I believe this to be true – but not because of chlorophyll.

Ann Wigmore (1909-94), the lay healer who led the wheatgrass juicing craze back in the 70’s, even resorted to using wheatgrass enemas as a means of cleansing the body and her followers pursue the same “treatment” to this day. She also claimed cures for almost everything including cancer. In 1988, the Massachusetts Attorney General sued her for claiming that her “energy enzyme soup” could cure AIDS. She had earlier received a rap over the knuckles for claiming that fresh wheatgrass juice could reduce or eliminate the need for insulin in diabetics, and could obviate the need for routine immunization in children.

Ann Wigmore’s “soup” may well have been a valid therapy or palliative for some types of cancer. To quote: “the presence of chlorophyll in the human diet has been shown to have beneficial effects, specifically because it is not absorbed. Experiments using Chlorophyllin (CHL), a solubilized form of chlorophyll, have demonstrated that chlorophyll can help to prevent liver and colon cancers by binding carcinogens commonly associated with these cancers and preventing their absorption by the intestines. So, eating foods containing a lot of chlorophyll should be part of a healthy diet, but not because the chlorophyll somehow alleviates anemia. In that chlorophyll, although not absorbed through the gut wall, can prevent some carcinogens entering the systemic circulation.”

There has been substantial scientific research into wheatgrass and other cereal grasses since the 1930s. Most if not all have been comprehensively analysed, and of all the numerous components detected, chlorophyll led the therapeutic field. The magic molecule was an overnight success, appearing in everything from toothpaste to toilet paper. It became widely known as a miracle healing agent, a phenomenon that seemed to the layman like green magic and from one molecule, a huge industry developed. Yet, as shown in the above article, and another by messrs W.R. Bidlack and M.S. Meskin in “Nutritional quackery: selling health misinformation,” (Calif Pharmacist 1989;36:(8):34+, ) chlorophyll is simply not absorbed! That is, not through the gut wall and much less likely through the skin. It therefore can not be chlorophyll that brings about the healing processes I describe in my writings and case histories.

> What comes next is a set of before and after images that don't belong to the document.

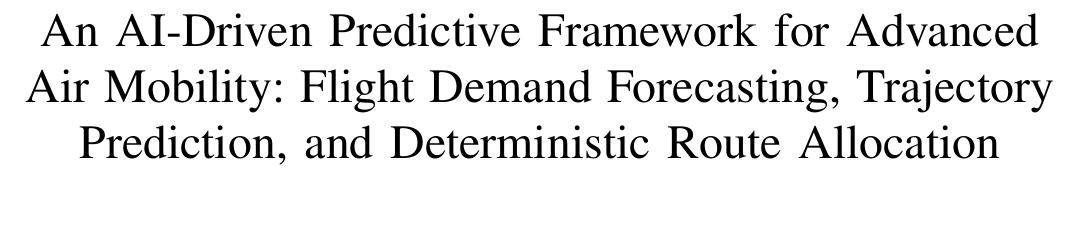
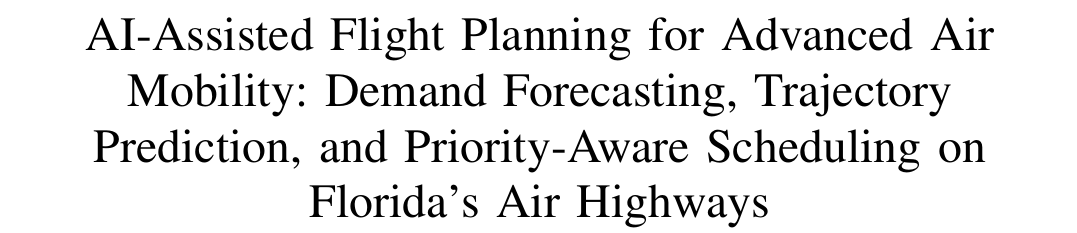
Before and after one commit to jr-cho/AeroLink, a LaTeX paper (docs/paper/research.tex): part of page 1 of 3, cut at the place of the change, the shorter picture padded with empty space. Compiled offline with pdfLaTeX.

Commit message:
docs: updated title to be more accurate to the project

```diff
--- a/docs/paper/research.tex
+++ b/docs/paper/research.tex
@@ -11,7 +11,7 @@
     T\kern-.1667em\lower.7ex\hbox{E}\kern-.125emX}}
 \begin{document}
 
-\title{An AI-Driven Predictive Framework for Advanced Air Mobility: Flight Demand Forecasting, Trajectory Prediction, and Deterministic Route Allocation}
+\title{AI-Assisted Flight Planning for Advanced Air Mobility: Demand Forecasting, Trajectory Prediction, and Priority-Aware Scheduling on Florida’s Air Highways}
 
 \author{\IEEEauthorblockN{1\textsuperscript{st} Joshua Gottus}
 \IEEEauthorblockA{\textit{Department of Computer Science} \\
```
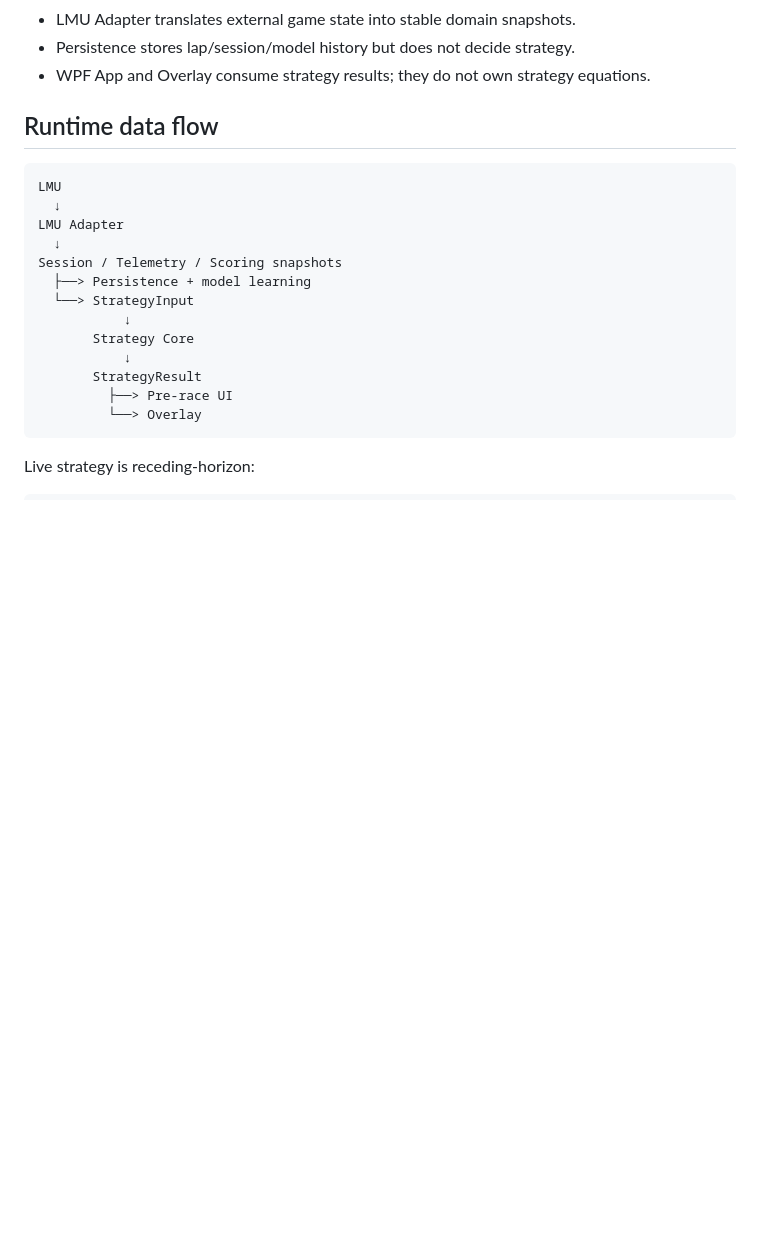
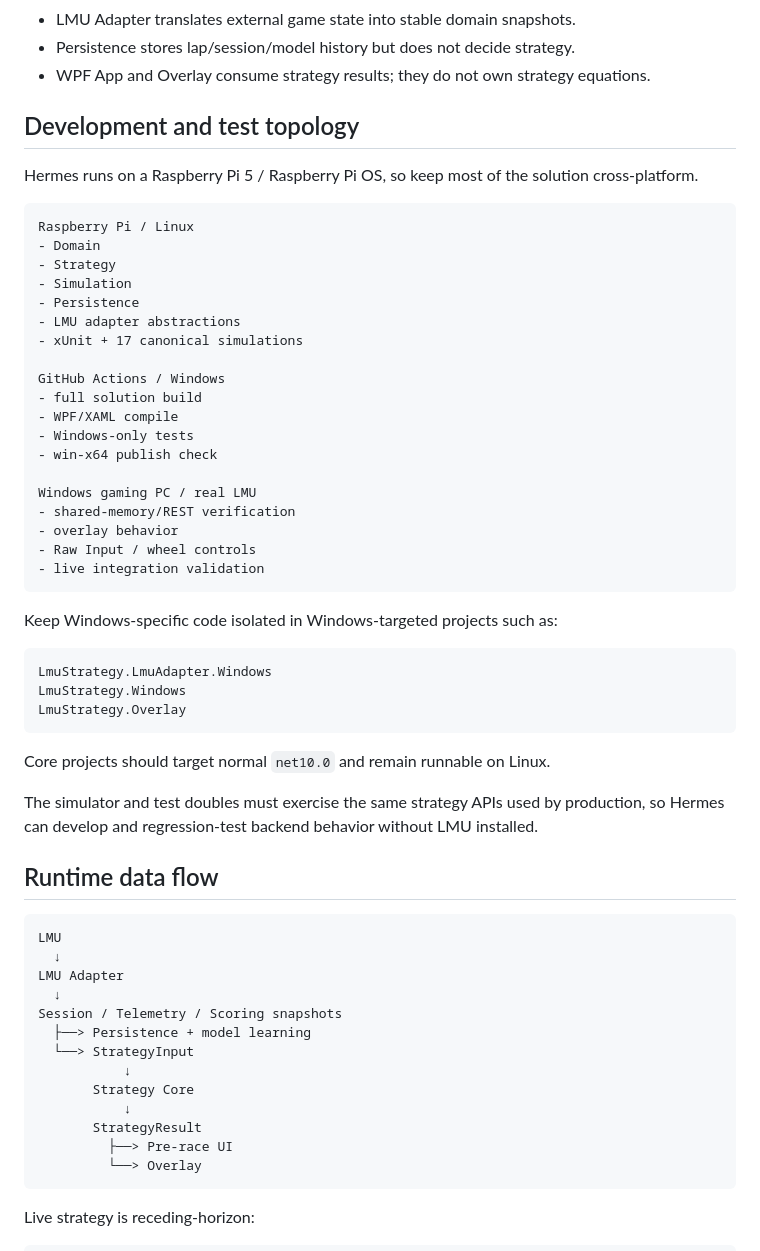
Before and after one commit to ohjy1006kenneth/lmu-strategy-engineer, a Markdown page: docs/ENGINEERING.md, the part around the change. GitHub-like rendering; blank space fills up the shorter version.

Commit message:
docs: document Linux agent and Windows validation split

```diff
--- a/docs/ENGINEERING.md
+++ b/docs/ENGINEERING.md
@@ -94,6 +94,44 @@ Rules:
 - LMU Adapter translates external game state into stable domain snapshots.
 - Persistence stores lap/session/model history but does not decide strategy.
 - WPF App and Overlay consume strategy results; they do not own strategy equations.
+
+## Development and test topology
+
+Hermes runs on a Raspberry Pi 5 / Raspberry Pi OS, so keep most of the solution cross-platform.
+
+~~~text
+Raspberry Pi / Linux
+- Domain
+- Strategy
+- Simulation
+- Persistence
+- LMU adapter abstractions
+- xUnit + 17 canonical simulations
+
+GitHub Actions / Windows
+- full solution build
+- WPF/XAML compile
+- Windows-only tests
+- win-x64 publish check
+
+Windows gaming PC / real LMU
+- shared-memory/REST verification
+- overlay behavior
+- Raw Input / wheel controls
+- live integration validation
+~~~
+
+Keep Windows-specific code isolated in Windows-targeted projects such as:
+
+~~~text
+LmuStrategy.LmuAdapter.Windows
+LmuStrategy.Windows
+LmuStrategy.Overlay
+~~~
+
+Core projects should target normal `net10.0` and remain runnable on Linux.
+
+The simulator and test doubles must exercise the same strategy APIs used by production, so Hermes can develop and regression-test backend behavior without LMU installed.
 
 ## Runtime data flow
 
```
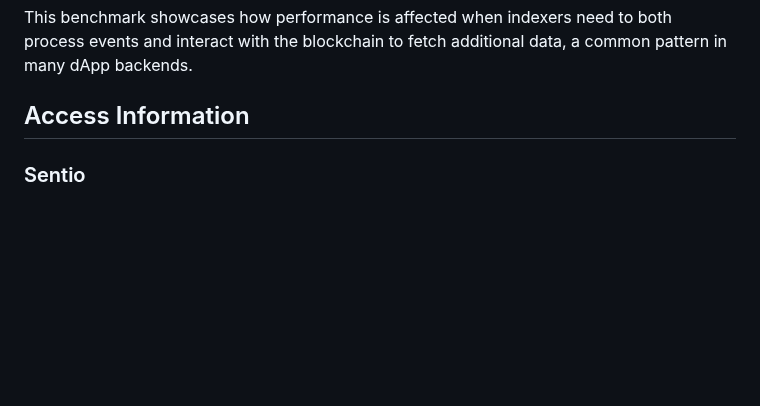
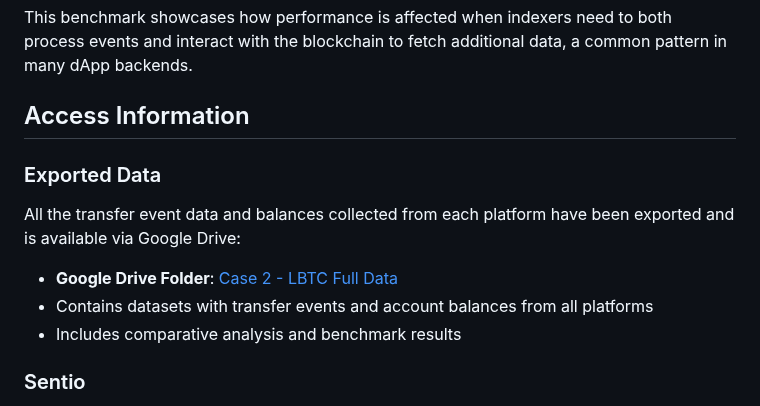
Before and after one commit to DZakh-forks/sentio-benchmark, a Markdown page: case_2_lbtc_full/README.md, the part around the change. Drawn GitHub-style; blank space fills up the shorter version.

Commit message:
Add Exported Data section to case 2 README

```diff
--- a/case_2_lbtc_full/README.md
+++ b/case_2_lbtc_full/README.md
@@ -62,6 +62,12 @@ Each implementation includes its own setup and execution instructions. Generally
 This benchmark showcases how performance is affected when indexers need to both process events and interact with the blockchain to fetch additional data, a common pattern in many dApp backends.
 
 ## Access Information
+
+### Exported Data
+All the transfer event data and balances collected from each platform have been exported and is available via Google Drive:
+- **Google Drive Folder**: [Case 2 - LBTC Full Data](https://drive.google.com/drive/u/0/folders/1YV_xhTYViVaCiqXgEgPDDjoWb9s8QLMZ)
+- Contains datasets with transfer events and account balances from all platforms
+- Includes comparative analysis and benchmark results
 
 ### Sentio
 - **Dashboard URL**: https://app.sentio.xyz/yufei/case_2_lbtc_full/data-explorer/sql
```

Besides, the wheatgrass extract I use therapeutically does not contain chlorophyll!

I firmly believe therefore that chlorophyll has very little, if anything, to do with healing or wellness. After all, how could wheatgrass extract be as effective as the dark green, chlorophyll-rich juice from wheatgrass sprouts? Well, based on numerous clinical observations, I can assure you it is every bit as effective.

In fact, wheatgrass often heals when no other remedy can be found.

Dr. Chris Reynolds.

Read more about the chlorophyll myth.